David Tippett
Oct 9 · 4 min read
Photo by Devin Avery on Unsplash

Every day, I see guides about how to scrape the web scrolling across my feed.

All are using some combination of beautiful soup and puppeteer or selenium. But when you’re just looking to scrape some simple data, it may be easier to reverse engineer the website you are scraping.


Reverse Engineering Isn’t Scary

When I say reverse engineering, I simply mean look at how the information gets there, and see if there is a way to get just the data you are looking for.

For this example, we will be looking at Smedian.com because I wanted a large list of Medium articles for another scraping project I am working on.


1. Research the Webpage

Before getting too far into researching, check if there is a robots.txt or Terms and Conditions. Those will specify if it’s safe to scrape their website. It’s not worth getting into trouble with Johnny Law over a little data.

For robots.txt, you would check at the base URL like so: https://smedian.com/robots.txt.

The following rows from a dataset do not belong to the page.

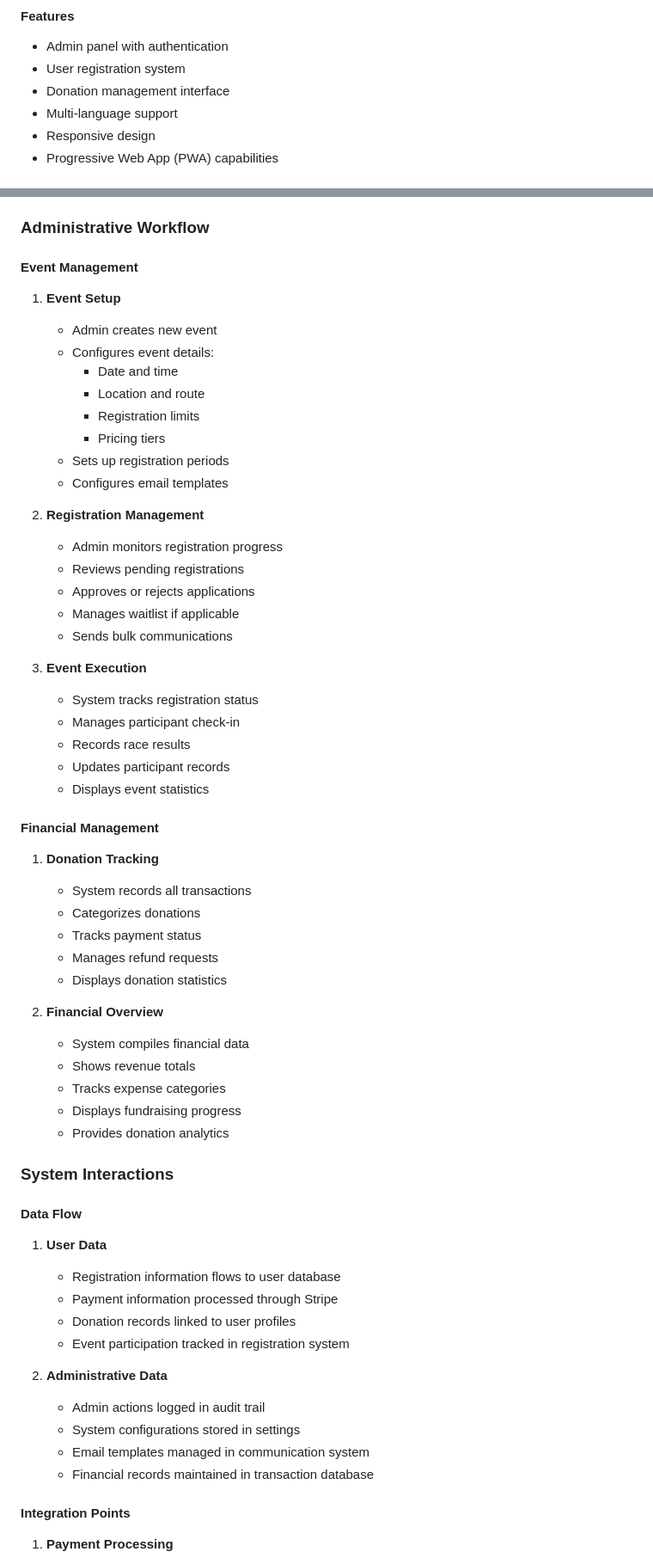
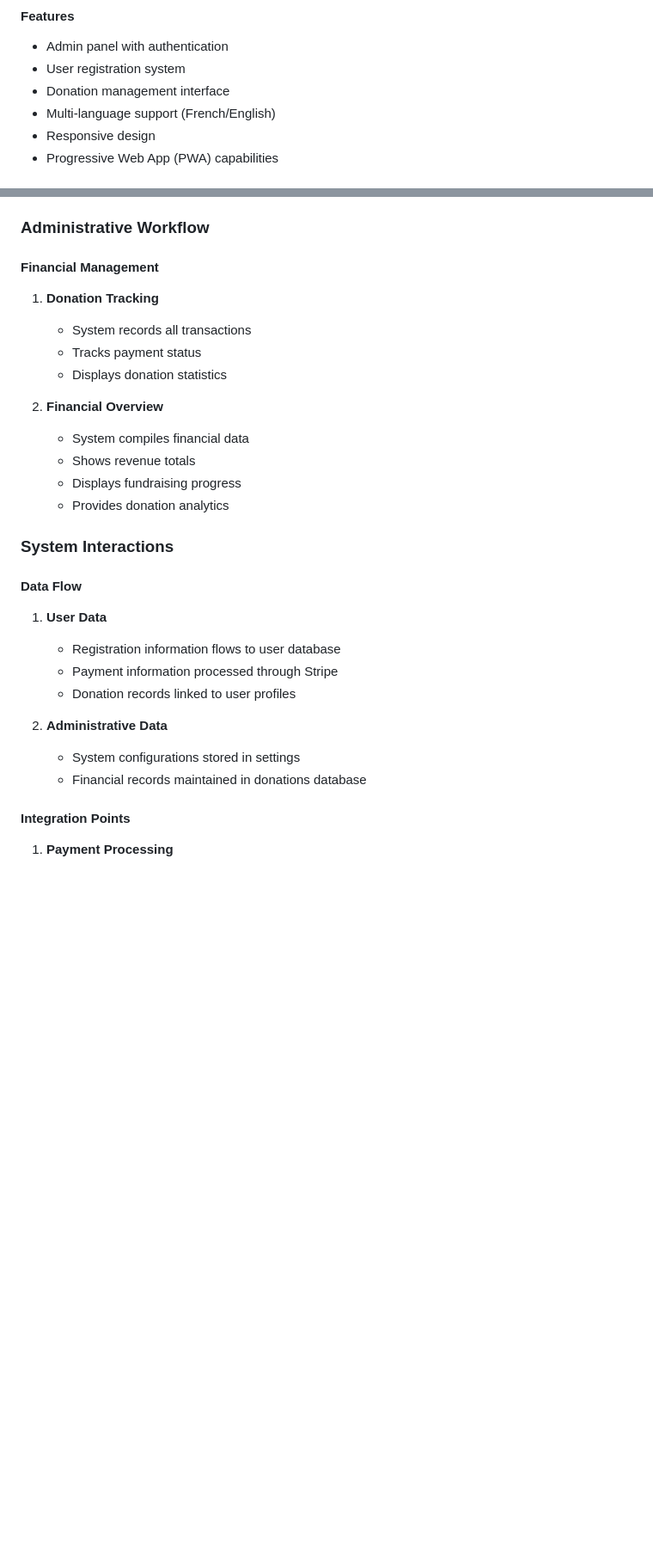
Before and after one commit to alexx-ngn/sysdev-project, a Markdown page: docs/architecture.md, 2 parts joined by grey strips. Shown at 86% size. Drawn GitHub-style; blank space fills up the shorter version.

```diff
--- a/docs/architecture.md
+++ b/docs/architecture.md
@@ -63,7 +58,7 @@ Data protection measures include encryption of sensitive information, secure sto
 - Admin panel with authentication
 - User registration system
 - Donation management interface
-- Multi-language support
+- Multi-language support (French/English)
 - Responsive design
 - Progressive Web App (PWA) capabilities
 
@@ -151,43 +136,15 @@ Data protection measures include encryption of sensitive information, secure sto
 
 ### Administrative Workflow
-
-#### Event Management
-1. **Event Setup**
-   - Admin creates new event
-   - Configures event details:
-     - Date and time
-     - Location and route
-     - Registration limits
-     - Pricing tiers
-   - Sets up registration periods
-   - Configures email templates
-
-2. **Registration Management**
-   - Admin monitors registration progress
-   - Reviews pending registrations
-   - Approves or rejects applications
-   - Manages waitlist if applicable
-   - Sends bulk communications
-
-3. **Event Execution**
-   - System tracks registration status
-   - Manages participant check-in
-   - Records race results
-   - Updates participant records
-   - Displays event statistics
 
 #### Financial Management
 1. **Donation Tracking**
    - System records all transactions
-   - Categorizes donations
    - Tracks payment status
-   - Manages refund requests
    - Displays donation statistics
 
 2. **Financial Overview**
    - System compiles financial data
    - Shows revenue totals
-   - Tracks expense categories
    - Displays fundraising progress
    - Provides donation analytics
 
@@ -198,13 +155,10 @@ Data protection measures include encryption of sensitive information, secure sto
    - Registration information flows to user database
    - Payment information processed through Stripe
    - Donation records linked to user profiles
-   - Event participation tracked in registration system
 
 2. **Administrative Data**
-   - Admin actions logged in audit trail
    - System configurations stored in settings
-   - Email templates managed in communication system
-   - Financial records maintained in transaction database
+   - Financial records maintained in donations database
 
 #### Integration Points
 1. **Payment Processing**
```
Also changed, not shown: other parts of docs/architecture.md (+6 -41 lines).
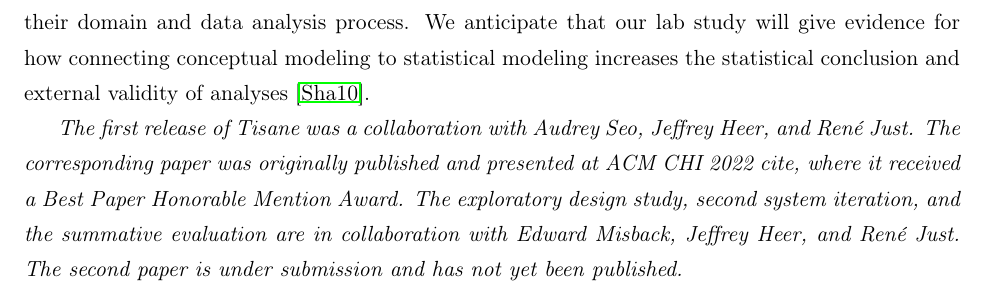
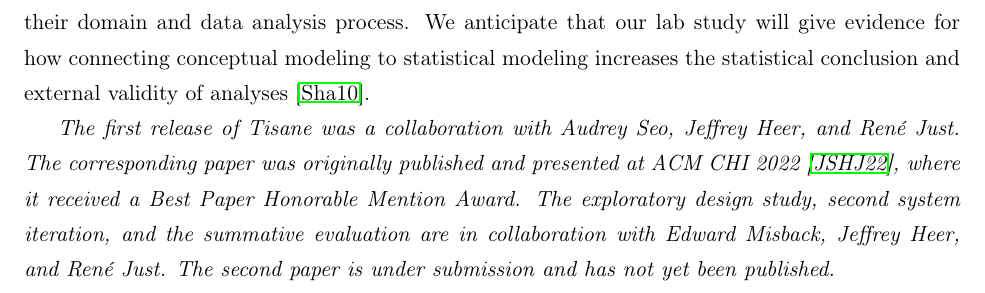
Before and after one commit to emjun/dissertation, a LaTeX thesis (dissertation.tex, which reads 08-tisane.tex): part of page 123 of 163, cut so that both start at the same text. Compiled offline with pdfLaTeX.

Commit message:
Add cite to summary of contributions for tisane

```diff
--- a/08-tisane.tex
+++ b/08-tisane.tex
@@ -138,7 +138,7 @@
 % Prior publications
 \textit{The first release of Tisane was a collaboration with Audrey Seo, Jeffrey
 Heer, and \reneJust. The corresponding paper was originally published and presented at
-\chiConf{2022}~cite{}, where it received a \textit{Best Paper Honorable
+\chiConf{2022}~\cite{jun2022tisane}, where it received a \textit{Best Paper Honorable
 Mention Award}. The exploratory design study, second system iteration, and the
 summative evaluation are in collaboration with Edward Misback, Jeffrey Heer, and
 \reneJust. The second paper is under submission and has not yet been published.}
```
Also changed, not shown: 4 other files.
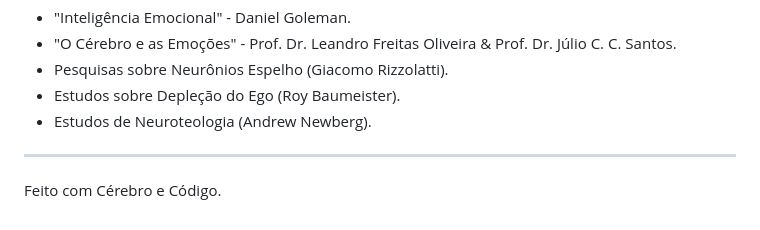
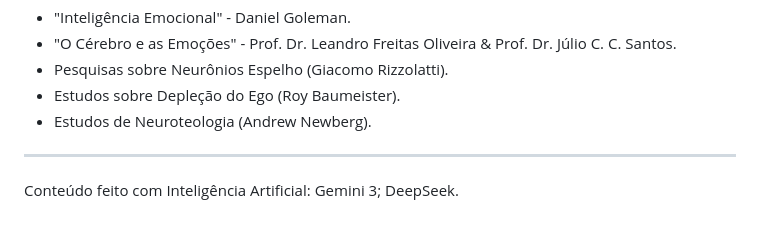
Before and after one commit to mroctoz/NeuroProtocolo, a Markdown page: README.md, the part around the change. Rendered like a GitHub page.

```diff
--- a/README.md
+++ b/README.md
@@ -100,4 +100,4 @@ O conteúdo teórico deste protocolo foi sintetizado e adaptado a partir das seg
 * Estudos de Neuroteologia (Andrew Newberg).
 
 ---
-Feito com Cérebro e Código.
+Conteúdo feito com Inteligência Artificial: Gemini 3; DeepSeek.
```
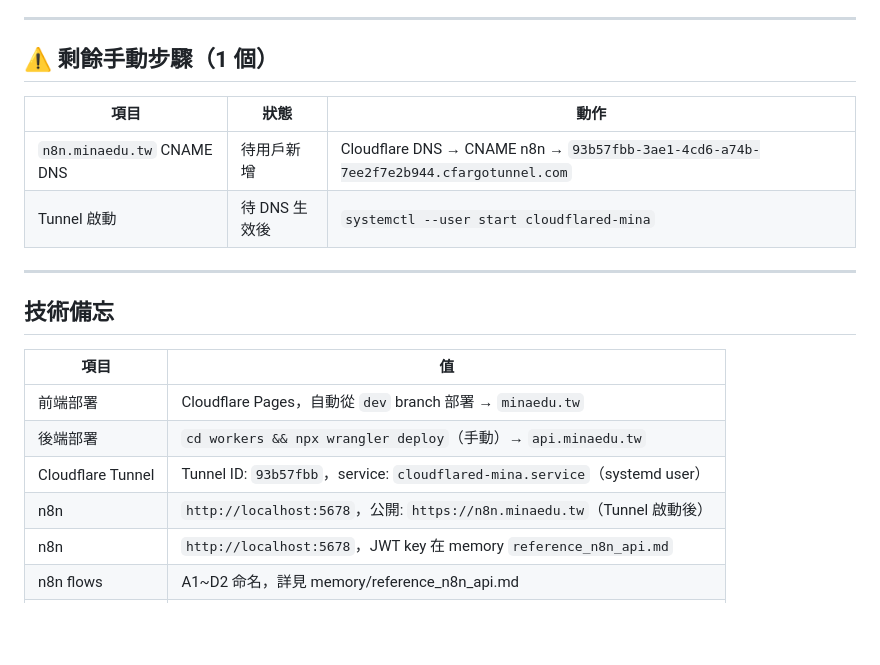
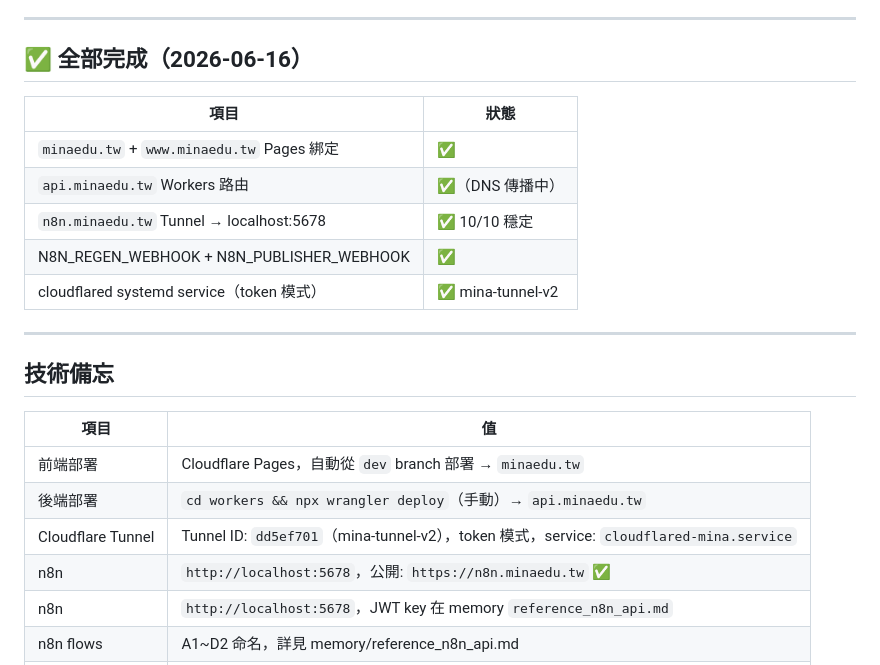
Before and after one commit to hua19911027-code/mina-website-edu, a Markdown page: PROJECT_STATE.md, the part around the change. GitHub-like rendering; blank space fills up the shorter version.

Commit message:
chore: 更新 PROJECT_STATE.md（域名部署全完成，Tunnel v2 穩定）

```diff
--- a/PROJECT_STATE.md
+++ b/PROJECT_STATE.md
@@ -78,12 +78,15 @@
 
 ---
 
-## ⚠️ 剩餘手動步驟（1 個）
+## ✅ 全部完成（2026-06-16）
 
-| 項目 | 狀態 | 動作 |
-|------|------|------|
-| `n8n.minaedu.tw` CNAME DNS | 待用戶新增 | Cloudflare DNS → CNAME n8n → `93b57fbb-3ae1-4cd6-a74b-7ee2f7e2b944.cfargotunnel.com` |
-| Tunnel 啟動 | 待 DNS 生效後 | `systemctl --user start cloudflared-mina` |
+| 項目 | 狀態 |
+|------|------|
+| `minaedu.tw` + `www.minaedu.tw` Pages 綁定 | ✅ |
+| `api.minaedu.tw` Workers 路由 | ✅（DNS 傳播中） |
+| `n8n.minaedu.tw` Tunnel → localhost:5678 | ✅ 10/10 穩定 |
+| N8N_REGEN_WEBHOOK + N8N_PUBLISHER_WEBHOOK | ✅ |
+| cloudflared systemd service（token 模式） | ✅ mina-tunnel-v2 |
 
 ---
 
@@ -93,8 +96,8 @@
 |------|-----|
 | 前端部署 | Cloudflare Pages，自動從 `dev` branch 部署 → `minaedu.tw` |
 | 後端部署 | `cd workers && npx wrangler deploy`（手動）→ `api.minaedu.tw` |
-| Cloudflare Tunnel | Tunnel ID: `93b57fbb`，service: `cloudflared-mina.service`（systemd user） |
-| n8n | `http://localhost:5678`，公開: `https://n8n.minaedu.tw`（Tunnel 啟動後） |
+| Cloudflare Tunnel | Tunnel ID: `dd5ef701`（mina-tunnel-v2），token 模式，service: `cloudflared-mina.service` |
+| n8n | `http://localhost:5678`，公開: `https://n8n.minaedu.tw` ✅ |
 | n8n | `http://localhost:5678`，JWT key 在 memory `reference_n8n_api.md` |
 | n8n flows | A1~D2 命名，詳見 memory/reference_n8n_api.md |
 | PageSpeed URL | `https://pagespeed.web.dev/?url=https://mina-website-edu.pages.dev` |
```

If you visit that link, you’ll be welcomed with a 404 — which means it is safe to scrape.

When I am scraping, I look through the network logs, filtering down to XMLHttpRequest (XHR), which are typically data requests. I am typically looking for what looks like a query and JSON response.

After finding what looks like an endpoint shown below, I will copy the body of the JSON and see if keywords I want from the page are in the JSON. If they are, then I will start working off the webpage.


2. Analyzing the Request URL

Here, I will recommend you be as lazy as you can.

When I identified the URL I wanted to use (shown below), the first thing I saw was the limit parameter. I plugged in a large limit to see if I even needed to scrape the article. Or, at least, I thought I did. More on that later. After seeing this didn't work, I began to deconstruct the URL.

https://www.smedian.com/api/i/pub/
advertised?
bpa=true&
limit=700&
from=%7B
"name"%3A"<%20BE%20OUTSTANDING%20%2F>"%2C
"_id"%3A"5927167d5fbc457423b176fc"%7D

From the URL, I found that it worked by looking at the name and ID of the last article in its list to request the following article. Thankfully, they put the parameters needed to request the next set of records in a little data structure at the beginning of the JSON:

"paging": {
"limit": 10,
"canLoadMore": true,
"total": null,
"from": {
"name": "Waves Token Movement",
"_id": "5cef369a32628075008a0bf9"
},
"sortOrder": 1
}

With this at hand, I began working on a janky function to generate the URL for the next set of data in the sequence.

It combined the base URL, formatted name, ID tag, and publication ID together into one URL.

You’ll note as well that I’m casting the publication name to string, as one of them was just a number. Python tried interpreting it as such.


3. String It All Together

I use the following three functions to string it together.

Get_Publications uses a seed input URL to start the process. Next, it will open a CSV for logging the request URL it’s working with. Then it loops, getting the data with request_data(URL), parsing it with extract_data(data), and then generating the next URL to process.

Extract_data logs the publication URL to a specific file and returns the name and ID of the last article to generate the next query string.

Also, request_data uses the requests module to get the data and return the JSON body.


Conclusion

And that is it. Thirty minutes of hacking away at it, and I have generated some really ugly code that saves me some time manually copying and pasting all the data.

It may seem strange to post such ugly code and publish it on Better Programming, but the point here is sometimes the value of writing beautiful code is just not there. I wrote this code to use one time to extract some data. If I needed to support it for longer, I would take some time to do proper error handling and type checking. But it works, and it saved me time overall — which is all I’m concerned with here.

Also, I’ll point out if I had paid better attention to what I was doing earlier, I would have saved 20 minutes writing code to request and generate URLs. I had tried changing the limit on another endpoint while I was researching, and that didn't work. This endpoint, however, is not limited, so I could have simply requested all the JSON upfront and focused on parsing it.

Another side note is to take everything on the internet with a grain of salt. Smedian advertises 797 publications; however, there were only 721 in my count with two duplicates. Not sure why, but they haven’t responded to my tweet.

Better Programming

Advice for programmers.

David Tippett

Written by

A developer looking to find his way around this technical world.

Better Programming

Advice for programmers.

Welcome to a place where words matter. On Medium, smart voices and original ideas take center stage - with no ads in sight. Watch
Follow all the topics you care about, and we’ll deliver the best stories for you to your homepage and inbox. Explore
Get unlimited access to the best stories on Medium — and support writers while you’re at it. Just $5/month. Upgrade